It follows new safety advice which warns there is the 'potential of a major asbestos fall' from the ceilings.
Instead talks are being held to try to find an alternative site elsewhere in Stoke-on-Trent for the school.
Now headteacher Garry Boote has warned pupils are unlikely to return to the Sutherland site until Easter – and could then be taught in temporary buildings on the playing fields.
The closure comes just days after The Sentinel revealed nine rooms – including classrooms, the boys' toilets and the dining hall – had been sealed off. The school has 510 pupils and 80 staff.
Mr Boote said: "The potential for the building to become unsafe is great. This would put children, staff and visitors at an unacceptable risk. We have now started planning for a move to an alternative school premises."
It is possible that the nursery children will remain in a separate building at Sutherland – with the rest of the children bussed to and from their new site each day.
Chairman of governors Kathy Niblett said: "The task of moving from the current site cannot be underestimated.
"We anticipate our use of an alternative premises will continue until Spring next year.
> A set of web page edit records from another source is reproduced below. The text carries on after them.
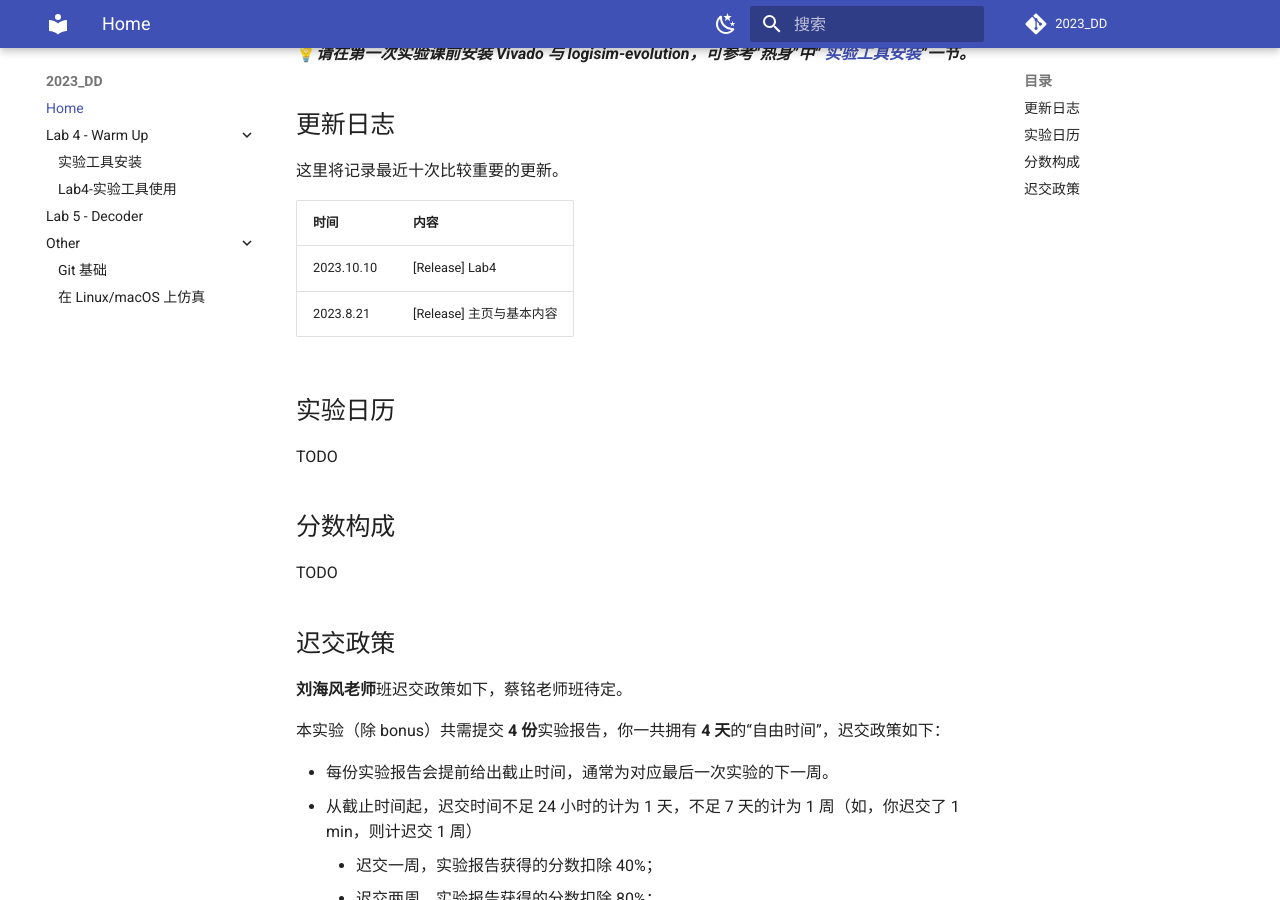
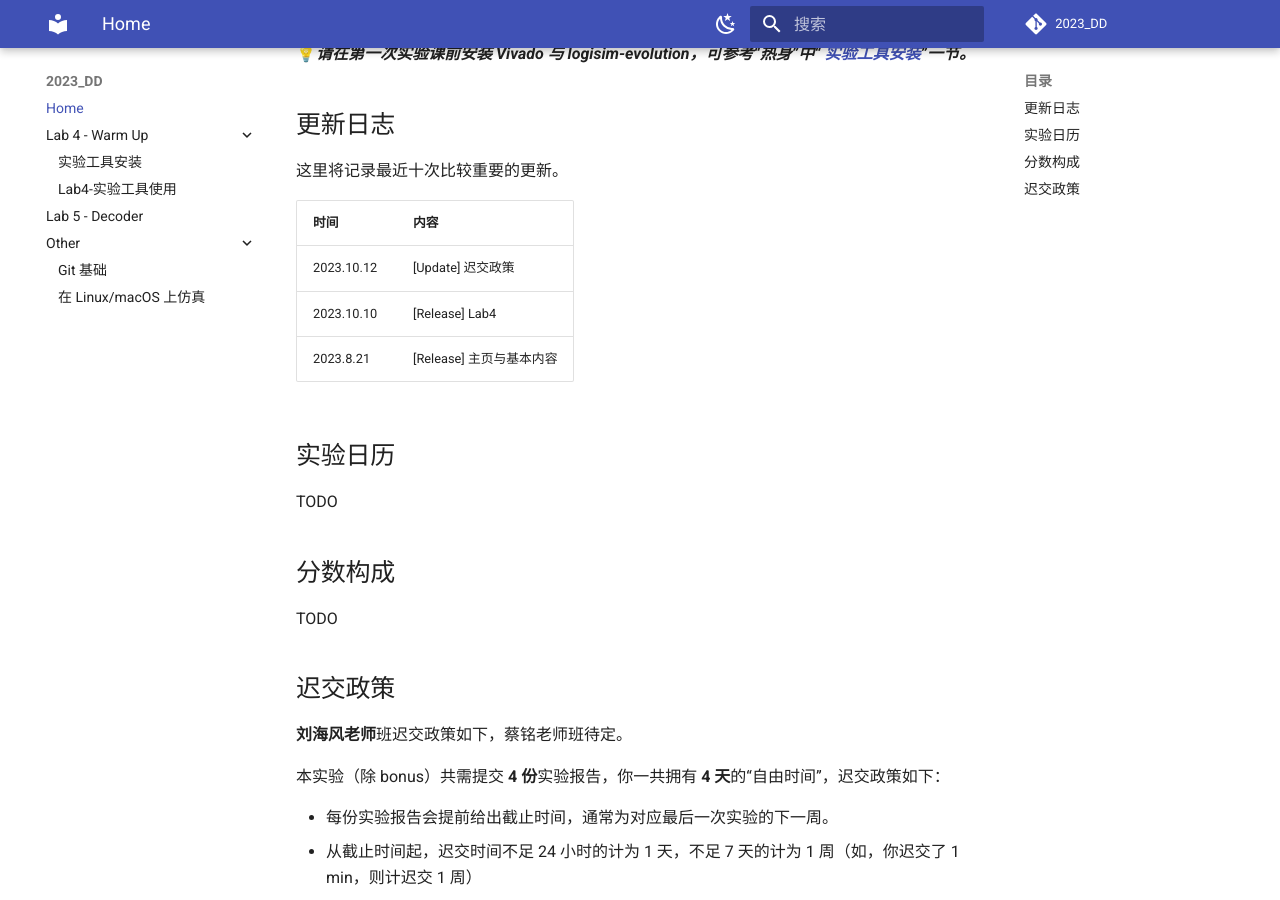
Before and after one commit to Guahao31/2023_DD, an MkDocs documentation site: the page built from docs/index.md, in a window 1280 px wide and 900 px high, scrolled down 458 px. Built offline with MkDocs 1.6.1 and Material for MkDocs 9.7.7, drawn with Linux system fonts in a browser that asks for light colours; comment, search, counter and statistics services are not loaded.

Commit message:
update: delay policy

```diff
--- a/docs/index.md
+++ b/docs/index.md
@@ -20,6 +20,7 @@
 
 | 时间 | 内容 |
 | --- | :------------------------------------ |
+| 2023.10.12 | [Update] 迟交政策 |
 | 2023.10.10 | [Release] Lab4 |
 | 2023.8.21 | [Release] 主页与基本内容 |
 <!-- 格式如下： -->
```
We would then hope to return to the Sutherland site, either to a building with the asbestos removed or temporary school buildings on our field."
Parents have been assured they will not have to meet the cost of paying for their children to get to and from the new school. But they will have to find additional childcare because the pupils will have an extra week off and not return to school until November 9.
Mother-of-three Kate Browning, aged 29, of Newstead, said: "The headmaster cannot win at the moment – he either keeps the school open and gets moaned at or shuts it and still gets moaned at. The school is doing all it can and a number of parents are behind the staff."
Fellow mum-of-three Gemma Rutter, aged 28, of Ashby Crescent, who has two children at Sutherland, said: "I am happy as long as my children are safe. The school is providing a bus and doing all it can."
Parent Jim Davis has called for a fund-raising campaign to help the school. It comes as the school is set to bid for up to £2 million emergency funding to try to remove the asbestos.
The 32-year-old, of Beaconsfield Drive, who has two children at the school, said: "The school has been here for a long time and it would be good to do something to help. The work needs to be done."
A Government report has revealed dozens of Potteries schools are likely to be riddled with asbestos.